The idea of the Not To Do list came from a discussion that Warren Buffet had with his pilot one day (yes Warren Buffet has his own pilot), let’s call the pilot Benson.
Warren asked Benson to write down 25 goals he wants to accomplish in his career. Benson came back with a list of 25 career goals.
Warren then asked him to circle the top 5 items that were the most important of the list.
The next question to Benson was “Now how are you going to go about achieving this list of goals?”
Benson’s response: “Well, I’d primarily do the five goals on my first list, then the 20 other goals would be secondary. I’d get to them if I had time.”
Warren Buffett said, “No. You’ve got it all wrong.”
You can just read the article if you like, but basically, the spoiler is to make two lists.
A To Do list of the top 5 items, and a NOT To Do list of the remaining 20.
The main threats to achieving your top 5 goals, are the following 5 goals.
Only once you have completed all 5 items on your To Do list, can you begin on the next 5 (no more) items.
Daily NOT To Do list
The above scenario talked about having a list for career goals.
The same method can (and probably should) be used for daily tasks as well.
Things you might put on your Daily NOT To Do list might be:
- Do Not check emails before 10am and after 4pm
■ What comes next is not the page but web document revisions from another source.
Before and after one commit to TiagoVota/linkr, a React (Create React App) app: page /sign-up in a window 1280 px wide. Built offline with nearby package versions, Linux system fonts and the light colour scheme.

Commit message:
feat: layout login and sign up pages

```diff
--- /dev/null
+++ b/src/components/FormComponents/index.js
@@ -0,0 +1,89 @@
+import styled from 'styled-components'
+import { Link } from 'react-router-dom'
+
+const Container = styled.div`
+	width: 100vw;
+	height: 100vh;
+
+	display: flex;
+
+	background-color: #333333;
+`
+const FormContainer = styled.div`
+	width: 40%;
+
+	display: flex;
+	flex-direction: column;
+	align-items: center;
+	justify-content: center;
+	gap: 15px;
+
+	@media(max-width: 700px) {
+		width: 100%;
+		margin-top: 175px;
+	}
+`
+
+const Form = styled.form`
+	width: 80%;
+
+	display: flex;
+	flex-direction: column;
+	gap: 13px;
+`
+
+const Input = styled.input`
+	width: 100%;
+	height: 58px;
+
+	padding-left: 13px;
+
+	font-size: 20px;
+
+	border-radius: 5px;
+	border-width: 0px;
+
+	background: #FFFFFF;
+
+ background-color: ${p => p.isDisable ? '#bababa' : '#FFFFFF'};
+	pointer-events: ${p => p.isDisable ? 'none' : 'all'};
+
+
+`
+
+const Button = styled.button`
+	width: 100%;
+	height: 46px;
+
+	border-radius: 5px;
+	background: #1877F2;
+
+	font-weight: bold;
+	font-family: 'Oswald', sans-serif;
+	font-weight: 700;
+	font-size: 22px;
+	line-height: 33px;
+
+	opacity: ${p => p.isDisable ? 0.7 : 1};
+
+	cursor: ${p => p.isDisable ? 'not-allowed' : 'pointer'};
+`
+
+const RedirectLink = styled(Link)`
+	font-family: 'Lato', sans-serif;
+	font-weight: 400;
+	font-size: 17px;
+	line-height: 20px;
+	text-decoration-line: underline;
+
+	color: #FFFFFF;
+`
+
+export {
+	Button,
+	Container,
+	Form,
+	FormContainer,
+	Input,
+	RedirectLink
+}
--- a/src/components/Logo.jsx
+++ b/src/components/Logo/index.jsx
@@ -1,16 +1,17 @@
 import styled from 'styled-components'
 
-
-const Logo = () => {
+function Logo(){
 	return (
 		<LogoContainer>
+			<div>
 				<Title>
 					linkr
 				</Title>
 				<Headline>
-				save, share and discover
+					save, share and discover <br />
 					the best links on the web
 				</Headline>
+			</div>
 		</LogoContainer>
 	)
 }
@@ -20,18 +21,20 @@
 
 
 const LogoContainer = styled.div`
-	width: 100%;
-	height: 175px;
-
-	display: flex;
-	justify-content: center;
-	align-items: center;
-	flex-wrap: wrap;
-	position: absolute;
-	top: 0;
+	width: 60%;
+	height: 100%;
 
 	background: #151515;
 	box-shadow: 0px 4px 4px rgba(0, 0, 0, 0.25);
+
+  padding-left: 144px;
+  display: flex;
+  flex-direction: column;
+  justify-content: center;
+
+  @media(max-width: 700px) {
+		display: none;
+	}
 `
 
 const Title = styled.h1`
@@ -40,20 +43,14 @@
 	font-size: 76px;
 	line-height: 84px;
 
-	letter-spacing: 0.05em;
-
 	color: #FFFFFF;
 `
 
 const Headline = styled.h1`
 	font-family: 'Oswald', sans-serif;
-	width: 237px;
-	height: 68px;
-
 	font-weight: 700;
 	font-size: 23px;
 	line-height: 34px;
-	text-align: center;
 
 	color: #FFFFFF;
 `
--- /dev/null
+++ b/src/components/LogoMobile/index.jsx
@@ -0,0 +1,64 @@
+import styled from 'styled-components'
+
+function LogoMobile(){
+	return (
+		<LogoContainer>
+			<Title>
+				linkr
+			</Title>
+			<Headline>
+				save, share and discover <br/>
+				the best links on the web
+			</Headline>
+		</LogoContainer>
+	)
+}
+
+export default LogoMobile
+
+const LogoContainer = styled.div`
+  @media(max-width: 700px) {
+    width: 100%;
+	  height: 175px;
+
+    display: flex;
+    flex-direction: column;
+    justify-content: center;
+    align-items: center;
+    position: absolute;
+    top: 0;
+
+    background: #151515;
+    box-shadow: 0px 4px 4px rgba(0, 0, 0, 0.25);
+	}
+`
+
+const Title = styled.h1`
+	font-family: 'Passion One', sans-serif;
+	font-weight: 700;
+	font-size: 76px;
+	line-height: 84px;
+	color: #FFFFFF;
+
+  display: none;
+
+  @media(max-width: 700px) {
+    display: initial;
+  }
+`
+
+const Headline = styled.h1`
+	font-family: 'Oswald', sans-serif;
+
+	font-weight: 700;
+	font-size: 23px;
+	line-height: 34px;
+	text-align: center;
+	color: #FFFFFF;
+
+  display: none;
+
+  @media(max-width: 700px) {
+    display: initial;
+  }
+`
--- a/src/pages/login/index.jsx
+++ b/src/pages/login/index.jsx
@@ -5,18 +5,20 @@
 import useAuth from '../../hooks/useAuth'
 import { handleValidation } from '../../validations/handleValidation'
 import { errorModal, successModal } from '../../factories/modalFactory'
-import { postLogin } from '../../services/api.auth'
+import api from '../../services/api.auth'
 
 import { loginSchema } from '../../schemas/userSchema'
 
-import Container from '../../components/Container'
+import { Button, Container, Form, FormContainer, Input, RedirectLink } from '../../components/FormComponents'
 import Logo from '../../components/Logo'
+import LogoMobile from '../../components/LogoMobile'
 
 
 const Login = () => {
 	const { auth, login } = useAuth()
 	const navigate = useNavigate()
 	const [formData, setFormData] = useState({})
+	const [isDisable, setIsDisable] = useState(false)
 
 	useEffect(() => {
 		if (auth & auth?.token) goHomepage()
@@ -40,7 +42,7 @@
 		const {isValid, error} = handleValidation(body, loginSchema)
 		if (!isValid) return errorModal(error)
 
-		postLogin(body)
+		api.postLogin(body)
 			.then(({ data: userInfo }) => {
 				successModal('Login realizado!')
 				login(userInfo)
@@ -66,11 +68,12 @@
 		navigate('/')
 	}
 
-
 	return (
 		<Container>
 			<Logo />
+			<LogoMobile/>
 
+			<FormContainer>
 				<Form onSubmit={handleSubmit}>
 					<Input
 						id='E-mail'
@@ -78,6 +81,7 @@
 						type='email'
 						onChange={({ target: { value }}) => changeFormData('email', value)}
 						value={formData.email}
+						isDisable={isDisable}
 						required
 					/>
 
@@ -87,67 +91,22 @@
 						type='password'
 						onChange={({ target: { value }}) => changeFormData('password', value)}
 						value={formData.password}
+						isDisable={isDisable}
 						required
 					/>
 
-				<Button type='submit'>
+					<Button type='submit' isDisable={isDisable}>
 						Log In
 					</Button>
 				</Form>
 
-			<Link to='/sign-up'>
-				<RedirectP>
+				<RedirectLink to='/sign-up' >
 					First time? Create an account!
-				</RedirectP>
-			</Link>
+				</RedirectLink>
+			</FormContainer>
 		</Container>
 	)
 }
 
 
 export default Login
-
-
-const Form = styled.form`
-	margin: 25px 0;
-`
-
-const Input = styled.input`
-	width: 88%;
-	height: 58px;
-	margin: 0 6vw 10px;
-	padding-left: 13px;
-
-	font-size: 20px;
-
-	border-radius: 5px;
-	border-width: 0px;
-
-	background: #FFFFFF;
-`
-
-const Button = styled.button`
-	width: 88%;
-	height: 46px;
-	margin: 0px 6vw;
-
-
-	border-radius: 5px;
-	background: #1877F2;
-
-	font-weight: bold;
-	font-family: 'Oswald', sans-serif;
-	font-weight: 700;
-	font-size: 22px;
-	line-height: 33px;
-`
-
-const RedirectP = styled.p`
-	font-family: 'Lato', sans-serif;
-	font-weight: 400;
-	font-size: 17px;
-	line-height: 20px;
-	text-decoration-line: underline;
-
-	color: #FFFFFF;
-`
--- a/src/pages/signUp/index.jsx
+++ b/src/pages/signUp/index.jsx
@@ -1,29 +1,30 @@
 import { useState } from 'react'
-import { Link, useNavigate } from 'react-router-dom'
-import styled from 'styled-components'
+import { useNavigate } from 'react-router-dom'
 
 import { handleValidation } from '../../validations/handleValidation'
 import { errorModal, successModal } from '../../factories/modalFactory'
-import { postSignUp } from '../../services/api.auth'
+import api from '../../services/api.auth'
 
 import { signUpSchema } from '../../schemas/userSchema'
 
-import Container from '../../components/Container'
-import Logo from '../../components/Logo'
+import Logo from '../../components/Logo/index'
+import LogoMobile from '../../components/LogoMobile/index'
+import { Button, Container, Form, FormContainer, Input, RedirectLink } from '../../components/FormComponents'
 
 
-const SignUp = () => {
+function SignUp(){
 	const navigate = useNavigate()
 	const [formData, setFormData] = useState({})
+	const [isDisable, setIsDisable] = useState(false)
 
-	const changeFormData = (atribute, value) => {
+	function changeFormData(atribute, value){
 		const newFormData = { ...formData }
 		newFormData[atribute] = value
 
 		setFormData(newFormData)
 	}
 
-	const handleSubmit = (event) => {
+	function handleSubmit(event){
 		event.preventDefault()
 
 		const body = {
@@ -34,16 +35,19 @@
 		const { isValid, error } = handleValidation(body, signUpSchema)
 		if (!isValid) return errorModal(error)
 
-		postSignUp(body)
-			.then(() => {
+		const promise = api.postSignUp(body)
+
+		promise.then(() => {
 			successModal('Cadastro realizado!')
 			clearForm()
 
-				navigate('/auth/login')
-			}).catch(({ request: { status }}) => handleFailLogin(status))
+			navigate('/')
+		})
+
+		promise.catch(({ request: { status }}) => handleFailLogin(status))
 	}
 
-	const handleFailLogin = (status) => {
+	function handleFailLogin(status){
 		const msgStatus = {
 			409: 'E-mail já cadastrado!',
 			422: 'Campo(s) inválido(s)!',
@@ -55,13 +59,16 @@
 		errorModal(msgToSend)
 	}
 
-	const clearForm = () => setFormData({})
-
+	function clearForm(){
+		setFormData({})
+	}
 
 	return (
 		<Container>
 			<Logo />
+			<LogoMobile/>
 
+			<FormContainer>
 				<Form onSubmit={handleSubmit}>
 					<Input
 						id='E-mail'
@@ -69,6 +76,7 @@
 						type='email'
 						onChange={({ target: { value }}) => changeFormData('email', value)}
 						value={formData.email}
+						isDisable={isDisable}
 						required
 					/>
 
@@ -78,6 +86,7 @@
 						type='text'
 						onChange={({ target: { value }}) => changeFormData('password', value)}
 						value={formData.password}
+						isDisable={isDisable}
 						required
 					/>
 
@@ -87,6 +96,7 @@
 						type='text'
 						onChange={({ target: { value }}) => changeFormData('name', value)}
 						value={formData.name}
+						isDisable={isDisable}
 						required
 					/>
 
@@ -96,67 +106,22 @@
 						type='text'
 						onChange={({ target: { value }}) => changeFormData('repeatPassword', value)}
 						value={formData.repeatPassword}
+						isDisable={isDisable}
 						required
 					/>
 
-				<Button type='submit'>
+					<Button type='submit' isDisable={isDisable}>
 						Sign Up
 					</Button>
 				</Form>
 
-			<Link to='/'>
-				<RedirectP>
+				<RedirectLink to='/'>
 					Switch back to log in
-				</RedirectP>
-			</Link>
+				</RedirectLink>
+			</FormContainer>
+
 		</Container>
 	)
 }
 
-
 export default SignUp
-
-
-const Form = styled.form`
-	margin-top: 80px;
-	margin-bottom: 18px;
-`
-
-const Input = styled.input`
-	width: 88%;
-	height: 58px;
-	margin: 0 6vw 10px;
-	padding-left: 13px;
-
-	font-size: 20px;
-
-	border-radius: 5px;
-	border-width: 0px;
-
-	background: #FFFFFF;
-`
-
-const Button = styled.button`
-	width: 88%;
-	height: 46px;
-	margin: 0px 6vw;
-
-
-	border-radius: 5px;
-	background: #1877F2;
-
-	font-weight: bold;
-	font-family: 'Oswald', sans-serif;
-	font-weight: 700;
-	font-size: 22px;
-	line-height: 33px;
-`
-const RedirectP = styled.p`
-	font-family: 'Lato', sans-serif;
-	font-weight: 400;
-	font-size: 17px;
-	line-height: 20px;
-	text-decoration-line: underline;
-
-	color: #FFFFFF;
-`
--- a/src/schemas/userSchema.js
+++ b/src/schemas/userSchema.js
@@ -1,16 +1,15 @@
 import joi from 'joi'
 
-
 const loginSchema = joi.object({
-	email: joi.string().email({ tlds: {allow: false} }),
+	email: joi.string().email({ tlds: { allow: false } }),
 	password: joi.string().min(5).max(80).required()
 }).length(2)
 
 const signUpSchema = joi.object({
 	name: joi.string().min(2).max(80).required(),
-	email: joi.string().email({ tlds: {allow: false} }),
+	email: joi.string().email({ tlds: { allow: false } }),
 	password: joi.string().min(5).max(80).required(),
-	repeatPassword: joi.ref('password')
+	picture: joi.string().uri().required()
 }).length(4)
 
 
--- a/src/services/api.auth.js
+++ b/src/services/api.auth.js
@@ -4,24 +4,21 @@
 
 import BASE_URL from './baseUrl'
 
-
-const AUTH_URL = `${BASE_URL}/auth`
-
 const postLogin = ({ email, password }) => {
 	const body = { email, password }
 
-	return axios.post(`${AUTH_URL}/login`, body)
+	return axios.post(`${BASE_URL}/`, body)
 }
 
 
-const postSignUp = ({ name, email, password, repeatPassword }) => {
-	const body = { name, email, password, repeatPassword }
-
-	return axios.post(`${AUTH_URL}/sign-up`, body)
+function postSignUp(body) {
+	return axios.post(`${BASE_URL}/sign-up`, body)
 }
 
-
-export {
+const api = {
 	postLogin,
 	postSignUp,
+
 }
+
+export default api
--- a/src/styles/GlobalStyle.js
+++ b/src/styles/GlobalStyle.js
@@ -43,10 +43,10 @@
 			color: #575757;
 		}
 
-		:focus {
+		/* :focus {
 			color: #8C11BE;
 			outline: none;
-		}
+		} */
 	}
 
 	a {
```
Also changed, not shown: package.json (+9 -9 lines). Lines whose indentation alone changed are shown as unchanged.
- Do Not answer ‘No Caller ID’ phone calls
- Do Not skip lunch break
- Do Not do that thing that can wait until next week (even if it excites you more), so you can get this weeks priorities done first.
- Do Not waste your time doing tasks that fit into other workmates job descriptions.
I’m sure you can think of your own to add, and when you do, print it off, laminate it if you can, and blue-tack it to your desk, or bookshelf, or computer screen (if that’s your thing).